It’s harder to define an intimidating hitter. It’s not about who the “best” hitter is—or else the list might begin and end with Ted Williams. Wade Boggs, Rod Carew and Tony Gwynn were superb hitters, but they were more frustrating than intimidating to pitchers. Sammy Sosa averaged 60 HR a season for four years, but his hop and smile didn’t intimidate anyone – meanness counts. At his peak, Edgar Martinez had no weakness as a hitter, but his preternatural calm seemed designed to lull, rather than panic. And it’s not just about size: Adam Dunn, Jose Canseco, and Dave Kingman could each launch a ball 500 feet; they were also out machines.
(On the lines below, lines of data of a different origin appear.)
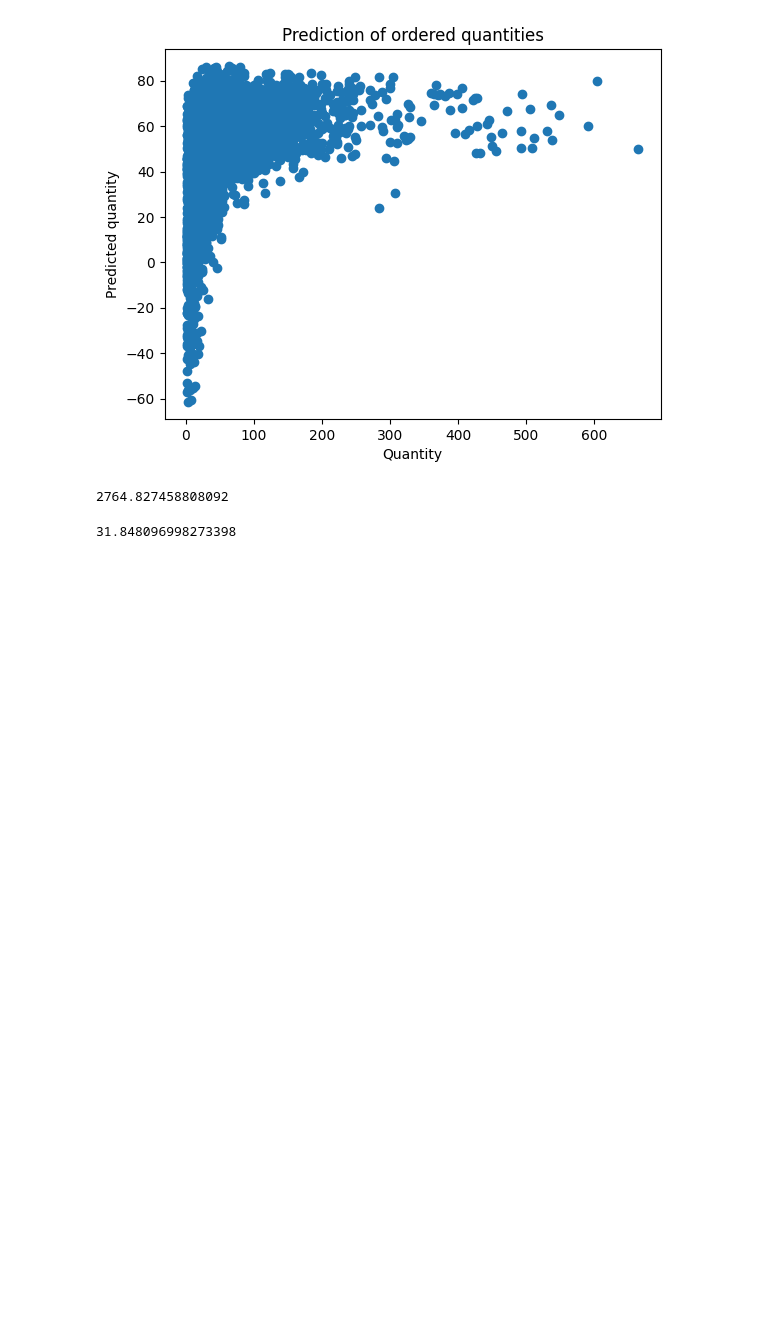
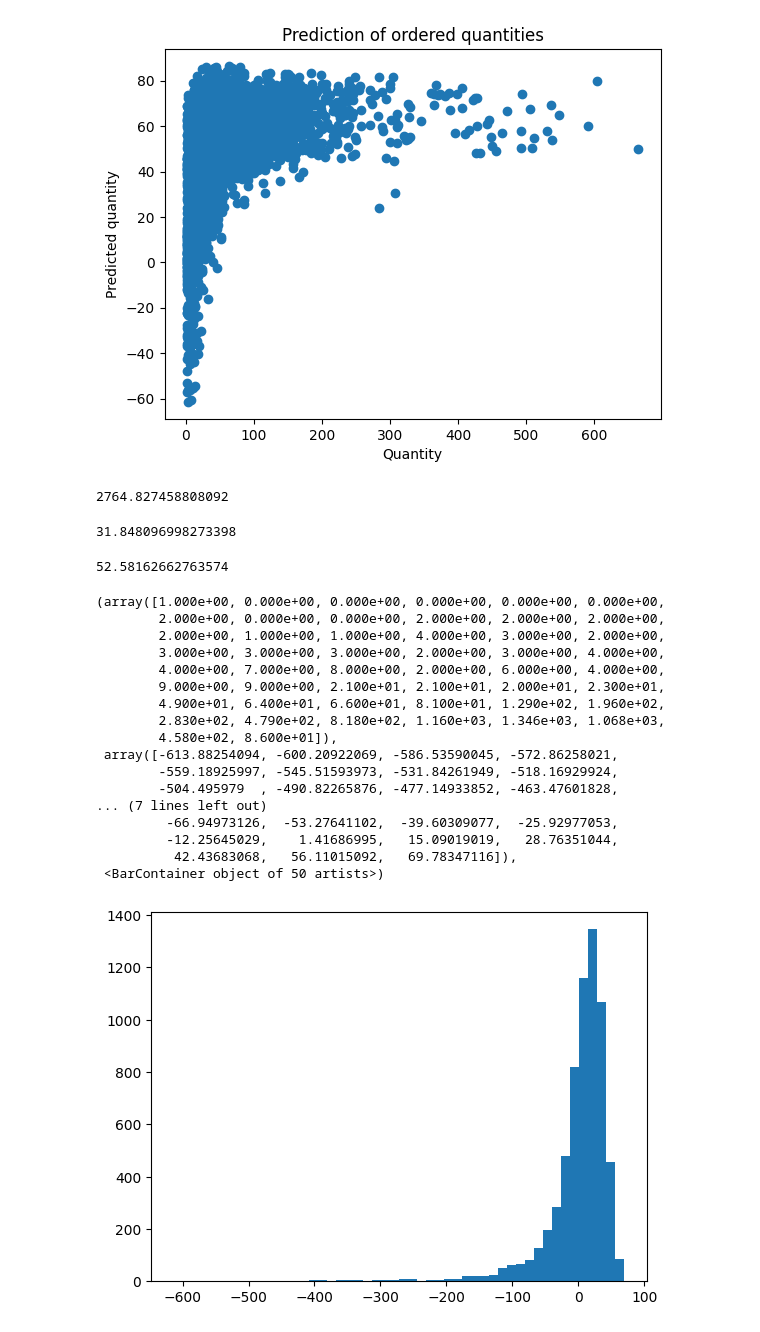
Before and after one commit to DKnightAnon/DEDS_repository, a Jupyter notebook: Week 8/Practicum_8.1_Regressiemodellen.ipynb, the cells around one changed output. Cells and saved outputs as stored; diff of their text form; code cells hidden in the pictures; blank space fills up the shorter version.

```diff
--- a/Week 8/Practicum_8.1_Regressiemodellen.ipynb
+++ b/Week 8/Practicum_8.1_Regressiemodellen.ipynb
@@ -288,3 +294,28 @@ mean_squared_error(y_prediction_merge_test["QUANTITY"], y_prediction_merge_test[
 mean_absolute_error(y_prediction_merge_test["QUANTITY"], y_prediction_merge_test["Predicted Quantity"])
 # %% [output]
 31.848096998273398
+# %%
+numpy.sqrt(mean_squared_error(y_prediction_merge_test["QUANTITY"], y_prediction_merge_test["Predicted Quantity"]))
+# %% [output]
+52.58162662763574
+# %%
+plt.hist(y_prediction_merge_test["Predicted Quantity"] - y_prediction_merge_test["QUANTITY"], bins=50)
+# %% [output]
+(array([1.000e+00, 0.000e+00, 0.000e+00, 0.000e+00, 0.000e+00, 0.000e+00,
+        2.000e+00, 0.000e+00, 0.000e+00, 2.000e+00, 2.000e+00, 2.000e+00,
+        2.000e+00, 1.000e+00, 1.000e+00, 4.000e+00, 3.000e+00, 2.000e+00,
+        3.000e+00, 3.000e+00, 3.000e+00, 2.000e+00, 3.000e+00, 4.000e+00,
+        4.000e+00, 7.000e+00, 8.000e+00, 2.000e+00, 6.000e+00, 4.000e+00,
+        9.000e+00, 9.000e+00, 2.100e+01, 2.100e+01, 2.000e+01, 2.300e+01,
+        4.900e+01, 6.400e+01, 6.600e+01, 8.100e+01, 1.290e+02, 1.960e+02,
+        2.830e+02, 4.790e+02, 8.180e+02, 1.160e+03, 1.346e+03, 1.068e+03,
+        4.580e+02, 8.600e+01]),
+ array([-613.88254094, -600.20922069, -586.53590045, -572.86258021,
+        -559.18925997, -545.51593973, -531.84261949, -518.16929924,
+        -504.495979  , -490.82265876, -477.14933852, -463.47601828,
+... (7 lines left out)
+         -66.94973126,  -53.27641102,  -39.60309077,  -25.92977053,
+         -12.25645029,    1.41686995,   15.09019019,   28.76351044,
+          42.43683068,   56.11015092,   69.78347116]),
+ <BarContainer object of 50 artists>)
+[figure, added]
```
Also changed, not shown: parts of 1 cell of this notebook, 2 other files.
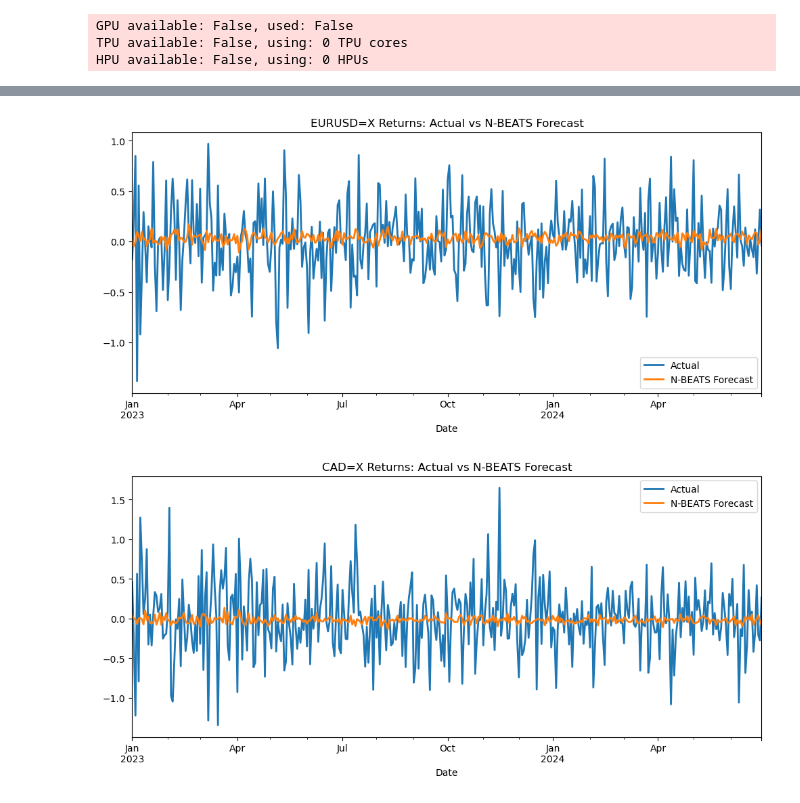
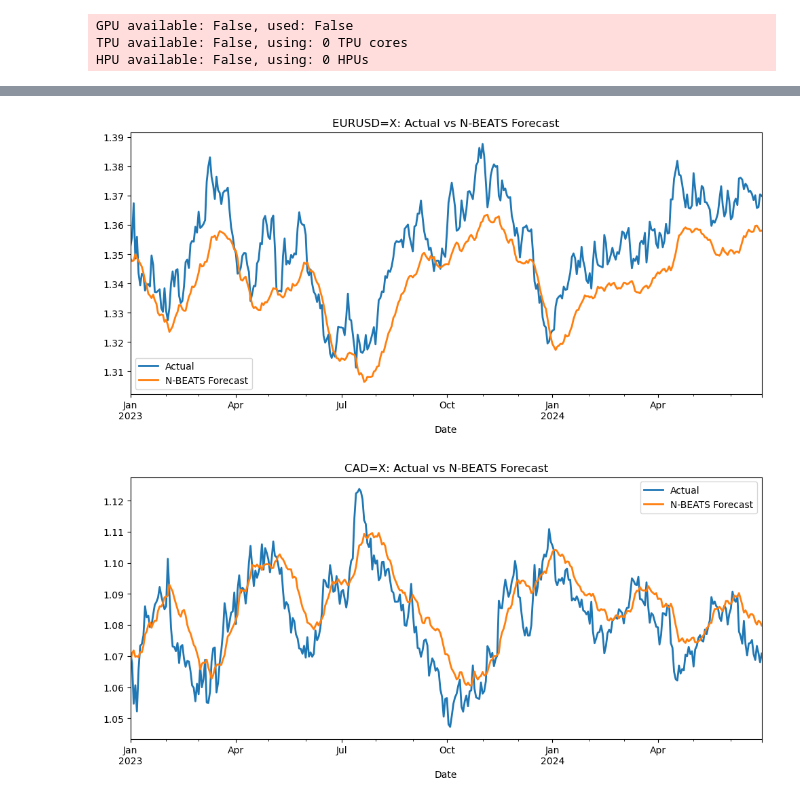
Before and after one commit to AnnastasiaStathakos/financial-time-series-forecasting, a Jupyter notebook: notebooks/03_nbeats_model.ipynb, the cells around one changed output, grey strips where cells are left out. Saved outputs shown, nothing was run; the diff lists cells and outputs as text; code cells hidden in the pictures.

```diff
--- a/notebooks/03_nbeats_model.ipynb
+++ b/notebooks/03_nbeats_model.ipynb
@@ -50,9 +85,9 @@ None
 # Split data into train, validation, and test sets
 train_split = '2022-01-01'
 val_split = '2023-01-01'
-train = returns.loc[:train_split]
-val = returns.loc[train_split:val_split]
-test = returns.loc[val_split:]
+train = data.loc[:'2021-12-31']
+val = data.loc[train_split:'2022-12-31']
+test = data.loc[val_split:]
 
 
 # check
@@ -99,5 +134,5 @@ plt.show()
 # %%
-returns.reset_index(inplace=True)
+data.reset_index(inplace=True)
 train.reset_index(inplace=True)
 val.reset_index(inplace=True)
 test.reset_index(inplace=True)
@@ -120,8 +155,10 @@ returns
 # %%
+# to do: avoid 0 filling somehow
+
 series_ts = TimeSeries.from_dataframe(
-    returns,
+    data,
     time_col='Date',
-    value_cols=list(returns.columns)[1:],
+    value_cols=list(data.columns)[1:],
     # fill_missing_dates=True,
     fillna_value=0.0,
     freq='B'
@@ -130,7 +167,7 @@ series_ts = TimeSeries.from_dataframe(
 train_ts = TimeSeries.from_dataframe(
     train,
     time_col='Date',
-    value_cols=list(returns.columns)[1:],
+    value_cols=list(data.columns)[1:],
     # fill_missing_dates=True,
     fillna_value=0.0,
     freq='B'
@@ -139,7 +176,7 @@ train_ts = TimeSeries.from_dataframe(
 val_ts = TimeSeries.from_dataframe(
     val,
     time_col='Date',
-    value_cols=list(returns.columns)[1:],
+    value_cols=list(data.columns)[1:],
     # fill_missing_dates=True,
     fillna_value=0.0,
     freq='B'
@@ -148,7 +185,7 @@ val_ts = TimeSeries.from_dataframe(
 test_ts = TimeSeries.from_dataframe(
     test,
     time_col='Date',
-    value_cols=list(returns.columns)[1:],
+    value_cols=list(data.columns)[1:],
     # fill_missing_dates=True,
     fillna_value=0.0,
     freq='B'
@@ -327,9 +376,9 @@ shape: (390, 2, 1), freq: B, size: 6.09 KB
 # %%
 # evaluate model
 scores = {}
-for col in list(returns.columns)[1:]:
-    rootmeansquarederr = rmse(test_ts, pred_ts)
-    sMAPE = smape(test_ts, pred_ts)
+for col in list(data.columns)[1:]:
+    rootmeansquarederr = rmse(test_ts[col], pred_ts[col])
+    sMAPE = smape(test_ts[col], pred_ts[col])
 
     scores[col] = {'RMSE': rootmeansquarederr, 'sMAPE': sMAPE}
 
@@ -353,16 +402,16 @@ scores_df
 # %%
-for col in list(returns.columns)[1:]:
+for col in list(data.columns)[1:]:
     plt.figure(figsize=(12, 5))
 
     test_ts[col].plot(label="Actual")
     pred_ts[col].plot(label="N-BEATS Forecast")
-    plt.title(f"{col} Returns: Actual vs N-BEATS Forecast")
+    plt.title(f"{col}: Actual vs N-BEATS Forecast")
 
     plt.legend()
     plt.show()
 # %% [output]
-[figure, old version]
+[figure, new version]
-[figure, old version]
+[figure, new version]
 # %%
 pred = pred_ts.to_dataframe()
 
```
Also changed, not shown: parts of 19 cells of this notebook, 5 other files.
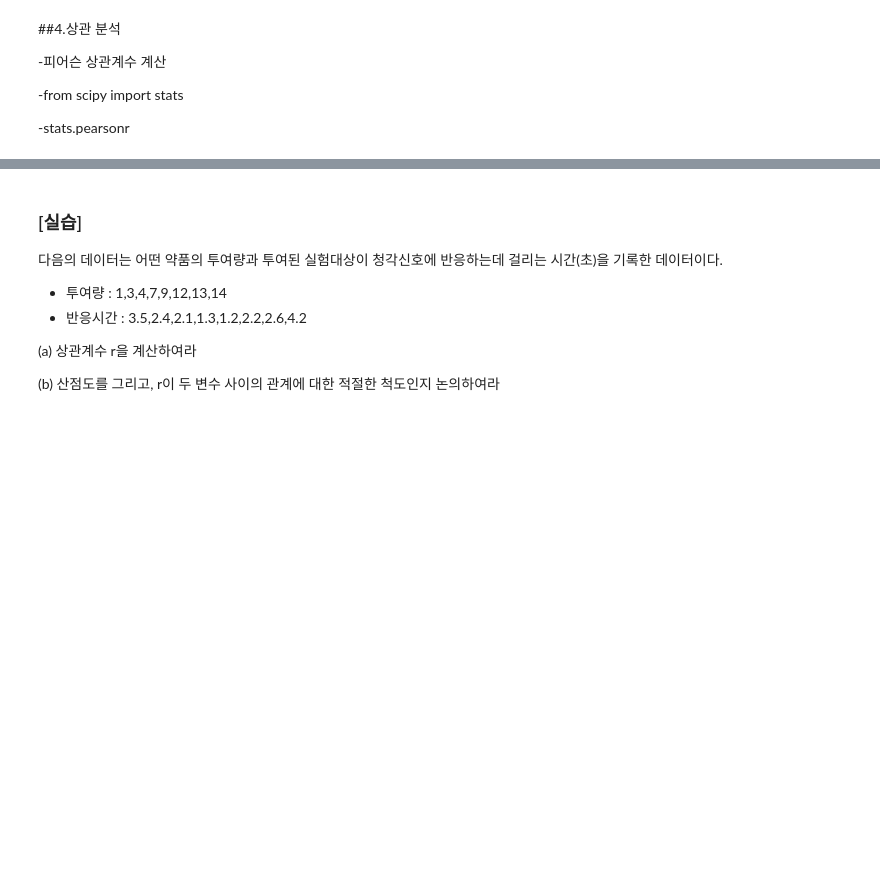
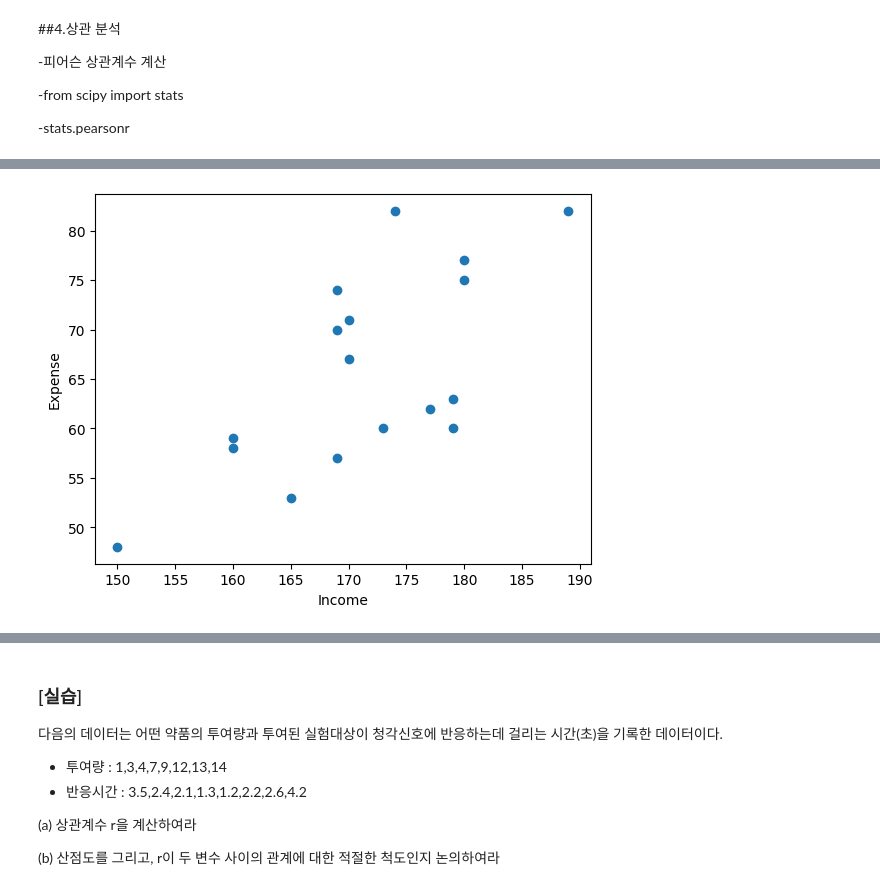
Before and after one commit to runacian0221/ProDs-lecture, a Jupyter notebook: 01_[실습]통계적데이터분석.ipynb, the cells around one changed output, grey strips where cells are left out. Cells and saved outputs as stored; diff of their text form; code cells hidden in the pictures; blank space fills up the shorter version.

```diff
--- a/01_[실습]통계적데이터분석.ipynb
+++ b/01_[실습]통계적데이터분석.ipynb
@@ -533,3 +529,5 @@ Chi2ContingencyResult(statistic=65.0, pvalue=7.681204685202098e-15, dof=2, expec
 -stats.pearsonr
 # %%
 # Student.csv
+df = pd.read_csv("/content/Student.csv")
+df
@@ -535,0 +553,11 @@ Chi2ContingencyResult(statistic=65.0, pvalue=7.681204685202098e-15, dof=2, expec
+# %%
+# Income, Expense 산점도로 표현
+import matplotlib.pyplot as plt
+import seaborn as sns
+
+plt.scatter("Income", "Expense", data=df)
+plt.xlabel("Income")
+plt.ylabel("Expense")
+plt.show()
+# %% [output]
+[figure, added]
```
Also changed, not shown: parts of 68 cells of this notebook, 15 other files.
So how does one define “intimidating?” To paraphrase Don Sutton, it's the guy who doesn't just hit you; he takes your dignity. Boston's David Ortiz held the title for years, managing to terrify opposing pitchers while making everybody in the stadium smile. With his retirement, the opportunity is there for a young slugger to assume the mantle. Is it Giancarlo Stanton, who can warp a baseball (and, seemingly, the laws of physics) with the game’s most powerful swing? Bryce Harper, who channels the brash swagger of the game’s great intimidators? What of Mike Trout, who seems so good that lables may not apply? Or should we be looking beyond the land of giants, at someone like Jose Altuve, who can humiliate a pitcher in the box or on the bases?
For some context, a wholly unscientific, completely subjective list of the most intimidating sluggers in history:
9. Gary Sheffield: The swagger, the malice in the “bat wag,” the quickest, most violent swing in the game. Astonishingly, Sheffield also had one of the most level, controlled swings in the game.
8. Willie McCovey: A huge man with extraordinary power. His line drives were the stuff of legend. The fans knew when McCovey was coming to bat when opposing infielders took several steps back towards the outfield grass.
7. Frank Robinson: Mays played with glorious joie de vivre, Aaron with metronomic consistency. “The Judge” played hard.
6. Willie Stargell: He seems so… BIG in our memories. Even larger than his 6’1”, 200 Lbs. frame (a shortstop in today’s game). Maybe it was the sledgehammer he wielded in the on-deck circle (it was Stargell who inspired Sutton's great quip).
5. Dick Allen: A bad mother shut-your-mouth. And a great hitter. Swagger, scowl, strength: The physical embodiment of intimidation.
4. Josh Gibson: He may have been the strongest hitter who ever lived – to the game’s great shame we will never know. But the stories – what stories!
3. Ty Cobb: A vicious, whirling dervish of intent, Cobb may have been the most intimidating player to ever step onto the field. With the others on this list, there was fear of being embarrassed; with Cobb, there was fear of being hurt.
2. Babe Ruth: He looked like a pickled department-store Santa at the end, but Babe Ruth was the most feared hitter of his or any other era (until #1 on the list came along). Even today, the most majestic of home runs are described as “Ruthian.”
1. Barry Bonds: Intimidation isn’t really about stats. But: Bonds was intentionally walked 688 times. That’s more than Albert Pujols (302 as of this writing, second all-time) and Hank Aaron (293, third all-time) combined. More than George Brett, Willie Mays and Mike Schmidt, combined. In 2004 alone, Bonds was walked 120 times – more than the next eight category leaders combined. No one else in the history of the statistic has ever been intentionally walked more than 45 times in a season. Bonds in 2004 intimidated managers into playing a different game – one we hadn’t seen before, and won’t see again.
Who is the most intimidating hitter in today’s game? Let us know what you think in the comments.